Work order →
Determine how many lines in the data below contain "информация" and write only that number.

Data for analysis →
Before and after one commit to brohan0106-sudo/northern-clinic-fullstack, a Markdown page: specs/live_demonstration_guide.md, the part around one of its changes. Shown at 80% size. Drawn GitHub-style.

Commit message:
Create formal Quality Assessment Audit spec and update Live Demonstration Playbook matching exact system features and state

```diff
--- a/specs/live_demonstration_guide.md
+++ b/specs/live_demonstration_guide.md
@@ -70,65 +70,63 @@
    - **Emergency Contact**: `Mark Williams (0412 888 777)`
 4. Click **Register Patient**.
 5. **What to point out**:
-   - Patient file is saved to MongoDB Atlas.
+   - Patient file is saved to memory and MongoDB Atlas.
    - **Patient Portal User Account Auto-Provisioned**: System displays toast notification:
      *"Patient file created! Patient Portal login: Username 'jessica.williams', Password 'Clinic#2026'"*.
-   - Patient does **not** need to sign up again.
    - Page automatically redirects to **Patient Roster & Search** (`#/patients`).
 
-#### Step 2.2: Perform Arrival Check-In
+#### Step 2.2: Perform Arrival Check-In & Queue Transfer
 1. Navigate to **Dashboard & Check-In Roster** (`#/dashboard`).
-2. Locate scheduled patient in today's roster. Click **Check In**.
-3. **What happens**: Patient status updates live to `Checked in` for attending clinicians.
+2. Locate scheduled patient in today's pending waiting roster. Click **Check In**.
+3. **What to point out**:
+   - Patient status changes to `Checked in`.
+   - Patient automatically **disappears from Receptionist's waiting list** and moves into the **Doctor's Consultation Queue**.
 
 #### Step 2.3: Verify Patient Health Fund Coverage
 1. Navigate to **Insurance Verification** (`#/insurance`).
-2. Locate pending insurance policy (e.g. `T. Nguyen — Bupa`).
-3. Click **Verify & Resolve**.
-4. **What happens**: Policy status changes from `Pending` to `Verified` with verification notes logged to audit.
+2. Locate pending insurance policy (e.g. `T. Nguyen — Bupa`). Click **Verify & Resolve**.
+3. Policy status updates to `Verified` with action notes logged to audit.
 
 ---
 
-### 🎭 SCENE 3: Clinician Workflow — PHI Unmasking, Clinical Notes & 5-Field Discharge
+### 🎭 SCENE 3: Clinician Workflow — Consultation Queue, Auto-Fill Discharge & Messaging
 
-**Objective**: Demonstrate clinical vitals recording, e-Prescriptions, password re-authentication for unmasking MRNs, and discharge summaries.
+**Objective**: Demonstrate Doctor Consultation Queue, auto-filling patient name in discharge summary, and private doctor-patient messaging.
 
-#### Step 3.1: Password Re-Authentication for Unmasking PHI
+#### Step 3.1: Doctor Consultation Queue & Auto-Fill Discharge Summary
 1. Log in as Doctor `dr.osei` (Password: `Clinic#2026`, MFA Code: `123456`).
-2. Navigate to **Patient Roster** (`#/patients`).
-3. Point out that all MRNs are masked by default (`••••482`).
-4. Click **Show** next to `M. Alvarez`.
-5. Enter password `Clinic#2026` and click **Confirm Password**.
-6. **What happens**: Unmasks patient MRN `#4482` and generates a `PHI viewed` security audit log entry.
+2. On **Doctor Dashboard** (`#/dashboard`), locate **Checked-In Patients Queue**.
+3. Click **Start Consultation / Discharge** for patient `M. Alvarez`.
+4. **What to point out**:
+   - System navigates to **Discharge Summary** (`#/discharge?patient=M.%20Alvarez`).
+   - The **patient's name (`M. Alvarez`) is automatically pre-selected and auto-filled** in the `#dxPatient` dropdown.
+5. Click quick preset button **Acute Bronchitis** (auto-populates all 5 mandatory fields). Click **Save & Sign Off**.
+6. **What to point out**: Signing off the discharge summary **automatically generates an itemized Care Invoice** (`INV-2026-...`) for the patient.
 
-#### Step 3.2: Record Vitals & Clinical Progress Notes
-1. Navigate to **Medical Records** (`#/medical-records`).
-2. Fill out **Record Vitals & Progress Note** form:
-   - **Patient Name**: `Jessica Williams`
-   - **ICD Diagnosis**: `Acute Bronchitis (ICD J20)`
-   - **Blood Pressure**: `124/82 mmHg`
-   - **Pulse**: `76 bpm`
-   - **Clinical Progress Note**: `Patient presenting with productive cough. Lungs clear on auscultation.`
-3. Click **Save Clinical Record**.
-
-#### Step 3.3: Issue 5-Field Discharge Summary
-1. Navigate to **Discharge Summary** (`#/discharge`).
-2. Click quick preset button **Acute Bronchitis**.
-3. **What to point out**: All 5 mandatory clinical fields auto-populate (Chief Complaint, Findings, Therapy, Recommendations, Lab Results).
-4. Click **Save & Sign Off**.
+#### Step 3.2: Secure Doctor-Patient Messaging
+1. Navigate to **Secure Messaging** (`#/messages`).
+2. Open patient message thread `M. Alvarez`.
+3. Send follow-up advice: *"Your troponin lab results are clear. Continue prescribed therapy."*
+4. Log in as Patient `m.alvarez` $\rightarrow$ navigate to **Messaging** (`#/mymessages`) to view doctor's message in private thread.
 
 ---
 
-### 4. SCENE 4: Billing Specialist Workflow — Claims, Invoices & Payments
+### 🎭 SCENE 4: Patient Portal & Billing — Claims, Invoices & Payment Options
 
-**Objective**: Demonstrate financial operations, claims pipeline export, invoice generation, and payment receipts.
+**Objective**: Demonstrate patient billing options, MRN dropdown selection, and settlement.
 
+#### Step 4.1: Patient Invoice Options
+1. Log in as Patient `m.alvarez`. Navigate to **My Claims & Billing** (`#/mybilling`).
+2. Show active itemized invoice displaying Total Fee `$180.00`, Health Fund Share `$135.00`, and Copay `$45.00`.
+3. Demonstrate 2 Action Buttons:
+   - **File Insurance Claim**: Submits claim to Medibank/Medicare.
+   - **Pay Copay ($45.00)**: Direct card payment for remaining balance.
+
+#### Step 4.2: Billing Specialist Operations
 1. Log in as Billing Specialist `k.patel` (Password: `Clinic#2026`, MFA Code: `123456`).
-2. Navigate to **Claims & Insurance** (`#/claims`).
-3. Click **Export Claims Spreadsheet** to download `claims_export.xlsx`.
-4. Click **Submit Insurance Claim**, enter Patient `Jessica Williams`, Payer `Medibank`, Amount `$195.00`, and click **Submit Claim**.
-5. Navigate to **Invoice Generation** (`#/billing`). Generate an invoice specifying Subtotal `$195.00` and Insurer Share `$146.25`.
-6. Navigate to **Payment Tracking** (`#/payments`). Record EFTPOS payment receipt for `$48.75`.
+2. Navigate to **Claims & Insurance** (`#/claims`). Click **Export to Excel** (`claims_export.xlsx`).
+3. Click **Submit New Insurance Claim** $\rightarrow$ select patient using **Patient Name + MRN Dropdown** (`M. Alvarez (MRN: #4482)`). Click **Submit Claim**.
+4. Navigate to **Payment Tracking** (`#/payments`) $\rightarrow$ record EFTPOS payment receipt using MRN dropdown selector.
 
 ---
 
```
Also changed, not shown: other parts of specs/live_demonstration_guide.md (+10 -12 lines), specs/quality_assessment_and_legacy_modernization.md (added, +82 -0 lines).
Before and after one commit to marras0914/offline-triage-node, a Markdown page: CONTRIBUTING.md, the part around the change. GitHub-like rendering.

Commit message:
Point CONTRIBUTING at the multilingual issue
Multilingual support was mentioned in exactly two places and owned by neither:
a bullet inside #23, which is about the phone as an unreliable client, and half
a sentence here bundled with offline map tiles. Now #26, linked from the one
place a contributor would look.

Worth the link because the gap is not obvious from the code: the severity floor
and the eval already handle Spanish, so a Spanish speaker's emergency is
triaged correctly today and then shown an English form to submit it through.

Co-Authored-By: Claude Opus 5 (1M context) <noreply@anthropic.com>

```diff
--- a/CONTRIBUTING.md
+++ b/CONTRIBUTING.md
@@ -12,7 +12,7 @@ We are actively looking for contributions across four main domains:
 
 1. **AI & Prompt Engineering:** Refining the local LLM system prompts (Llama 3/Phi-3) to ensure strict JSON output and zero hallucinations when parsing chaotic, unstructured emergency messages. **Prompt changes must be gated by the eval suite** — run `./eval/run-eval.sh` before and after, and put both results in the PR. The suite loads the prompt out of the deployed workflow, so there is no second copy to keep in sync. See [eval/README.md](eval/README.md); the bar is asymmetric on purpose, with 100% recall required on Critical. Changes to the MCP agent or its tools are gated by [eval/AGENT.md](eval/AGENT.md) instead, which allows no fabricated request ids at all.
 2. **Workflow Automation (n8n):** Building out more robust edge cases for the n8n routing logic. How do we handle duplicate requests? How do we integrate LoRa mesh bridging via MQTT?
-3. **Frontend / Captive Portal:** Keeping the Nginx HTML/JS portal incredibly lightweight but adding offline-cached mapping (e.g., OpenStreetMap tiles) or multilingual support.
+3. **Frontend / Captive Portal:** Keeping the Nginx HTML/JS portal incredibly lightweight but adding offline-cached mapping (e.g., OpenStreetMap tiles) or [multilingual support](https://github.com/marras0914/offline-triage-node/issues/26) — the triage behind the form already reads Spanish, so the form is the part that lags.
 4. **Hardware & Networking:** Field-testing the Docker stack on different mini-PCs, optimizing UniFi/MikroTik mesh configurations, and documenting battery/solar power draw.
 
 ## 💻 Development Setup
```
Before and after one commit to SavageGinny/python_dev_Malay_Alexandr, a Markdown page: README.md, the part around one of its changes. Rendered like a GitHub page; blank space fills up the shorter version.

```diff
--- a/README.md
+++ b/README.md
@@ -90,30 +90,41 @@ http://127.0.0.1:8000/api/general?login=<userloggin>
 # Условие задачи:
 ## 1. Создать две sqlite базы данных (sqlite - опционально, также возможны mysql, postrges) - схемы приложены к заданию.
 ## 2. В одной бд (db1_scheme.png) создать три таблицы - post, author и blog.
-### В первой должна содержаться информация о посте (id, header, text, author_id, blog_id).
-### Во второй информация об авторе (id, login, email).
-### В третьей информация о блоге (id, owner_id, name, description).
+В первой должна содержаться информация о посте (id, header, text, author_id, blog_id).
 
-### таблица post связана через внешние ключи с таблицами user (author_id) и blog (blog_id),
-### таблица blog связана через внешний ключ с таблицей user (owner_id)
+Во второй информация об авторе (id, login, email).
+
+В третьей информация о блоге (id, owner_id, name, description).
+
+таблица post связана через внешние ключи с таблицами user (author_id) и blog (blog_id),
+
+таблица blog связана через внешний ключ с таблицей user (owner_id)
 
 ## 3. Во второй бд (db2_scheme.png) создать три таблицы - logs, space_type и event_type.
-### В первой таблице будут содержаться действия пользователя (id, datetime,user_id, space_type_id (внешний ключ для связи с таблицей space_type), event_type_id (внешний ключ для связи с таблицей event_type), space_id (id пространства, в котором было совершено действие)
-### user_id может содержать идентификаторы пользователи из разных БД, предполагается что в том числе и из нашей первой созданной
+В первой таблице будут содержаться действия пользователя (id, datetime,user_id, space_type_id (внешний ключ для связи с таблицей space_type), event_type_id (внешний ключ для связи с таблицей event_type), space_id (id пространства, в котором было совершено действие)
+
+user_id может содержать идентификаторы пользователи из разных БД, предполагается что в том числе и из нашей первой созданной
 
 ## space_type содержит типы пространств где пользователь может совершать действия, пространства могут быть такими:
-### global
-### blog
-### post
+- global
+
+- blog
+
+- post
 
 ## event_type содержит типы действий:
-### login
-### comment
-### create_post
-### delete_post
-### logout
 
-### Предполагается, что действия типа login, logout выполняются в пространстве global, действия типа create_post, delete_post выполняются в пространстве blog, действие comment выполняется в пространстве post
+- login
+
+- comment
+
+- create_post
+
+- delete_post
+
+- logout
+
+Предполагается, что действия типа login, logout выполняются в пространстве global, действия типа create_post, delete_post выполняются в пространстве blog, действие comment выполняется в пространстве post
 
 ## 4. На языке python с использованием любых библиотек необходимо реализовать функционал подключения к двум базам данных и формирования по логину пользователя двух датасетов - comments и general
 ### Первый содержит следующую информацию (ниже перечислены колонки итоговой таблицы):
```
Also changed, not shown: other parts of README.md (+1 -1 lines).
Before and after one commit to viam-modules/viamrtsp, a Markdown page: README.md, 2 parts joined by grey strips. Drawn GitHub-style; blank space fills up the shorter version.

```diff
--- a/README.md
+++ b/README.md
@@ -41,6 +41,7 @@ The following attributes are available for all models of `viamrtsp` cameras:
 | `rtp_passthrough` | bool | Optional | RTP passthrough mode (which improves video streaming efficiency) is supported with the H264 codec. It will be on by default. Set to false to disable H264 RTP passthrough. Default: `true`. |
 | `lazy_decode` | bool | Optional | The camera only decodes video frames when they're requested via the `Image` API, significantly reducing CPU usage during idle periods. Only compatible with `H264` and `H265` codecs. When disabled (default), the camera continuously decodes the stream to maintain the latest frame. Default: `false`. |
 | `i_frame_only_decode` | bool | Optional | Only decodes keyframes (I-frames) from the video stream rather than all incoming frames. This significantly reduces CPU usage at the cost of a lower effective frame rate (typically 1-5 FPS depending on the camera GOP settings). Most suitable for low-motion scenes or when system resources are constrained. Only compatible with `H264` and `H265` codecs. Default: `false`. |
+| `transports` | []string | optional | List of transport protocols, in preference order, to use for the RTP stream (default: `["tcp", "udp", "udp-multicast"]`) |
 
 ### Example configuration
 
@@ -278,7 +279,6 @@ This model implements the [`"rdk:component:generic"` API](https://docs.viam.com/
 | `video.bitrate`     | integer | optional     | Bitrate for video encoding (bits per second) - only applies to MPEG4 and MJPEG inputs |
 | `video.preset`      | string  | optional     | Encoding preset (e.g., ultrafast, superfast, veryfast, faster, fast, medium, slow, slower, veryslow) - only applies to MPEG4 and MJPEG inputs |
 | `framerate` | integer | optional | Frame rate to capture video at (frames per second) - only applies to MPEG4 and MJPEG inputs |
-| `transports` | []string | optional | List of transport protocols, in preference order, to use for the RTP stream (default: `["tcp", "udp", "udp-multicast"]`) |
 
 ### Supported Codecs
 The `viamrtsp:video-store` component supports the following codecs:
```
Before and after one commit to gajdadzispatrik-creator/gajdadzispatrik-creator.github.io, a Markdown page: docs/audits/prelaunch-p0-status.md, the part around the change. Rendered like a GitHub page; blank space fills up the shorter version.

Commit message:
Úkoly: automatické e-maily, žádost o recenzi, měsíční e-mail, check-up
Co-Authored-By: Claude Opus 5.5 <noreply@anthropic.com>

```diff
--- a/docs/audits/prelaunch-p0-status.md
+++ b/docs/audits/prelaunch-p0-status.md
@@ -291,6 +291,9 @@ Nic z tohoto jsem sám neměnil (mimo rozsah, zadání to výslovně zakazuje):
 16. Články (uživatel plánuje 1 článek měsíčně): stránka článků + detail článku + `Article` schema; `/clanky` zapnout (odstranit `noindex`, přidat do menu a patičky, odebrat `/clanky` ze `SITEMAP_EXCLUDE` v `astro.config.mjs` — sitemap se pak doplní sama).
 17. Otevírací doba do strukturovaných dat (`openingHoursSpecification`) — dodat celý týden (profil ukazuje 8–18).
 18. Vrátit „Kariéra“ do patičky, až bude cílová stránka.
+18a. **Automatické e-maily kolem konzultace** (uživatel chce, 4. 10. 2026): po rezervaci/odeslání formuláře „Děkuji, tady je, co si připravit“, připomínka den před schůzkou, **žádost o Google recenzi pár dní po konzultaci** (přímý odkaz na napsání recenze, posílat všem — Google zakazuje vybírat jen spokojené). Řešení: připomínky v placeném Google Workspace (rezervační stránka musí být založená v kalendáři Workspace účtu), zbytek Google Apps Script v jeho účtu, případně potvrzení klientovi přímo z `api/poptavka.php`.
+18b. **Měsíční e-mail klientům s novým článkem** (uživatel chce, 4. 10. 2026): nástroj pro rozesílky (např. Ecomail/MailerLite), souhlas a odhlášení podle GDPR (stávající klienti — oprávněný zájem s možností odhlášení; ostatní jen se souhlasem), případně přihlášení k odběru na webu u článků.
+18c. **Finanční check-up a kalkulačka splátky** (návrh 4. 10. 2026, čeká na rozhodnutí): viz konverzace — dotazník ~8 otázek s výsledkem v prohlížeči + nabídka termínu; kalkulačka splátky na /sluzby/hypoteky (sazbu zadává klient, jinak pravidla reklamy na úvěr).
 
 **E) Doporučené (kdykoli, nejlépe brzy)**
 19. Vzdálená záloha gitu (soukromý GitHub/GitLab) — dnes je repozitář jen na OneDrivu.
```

Response →
6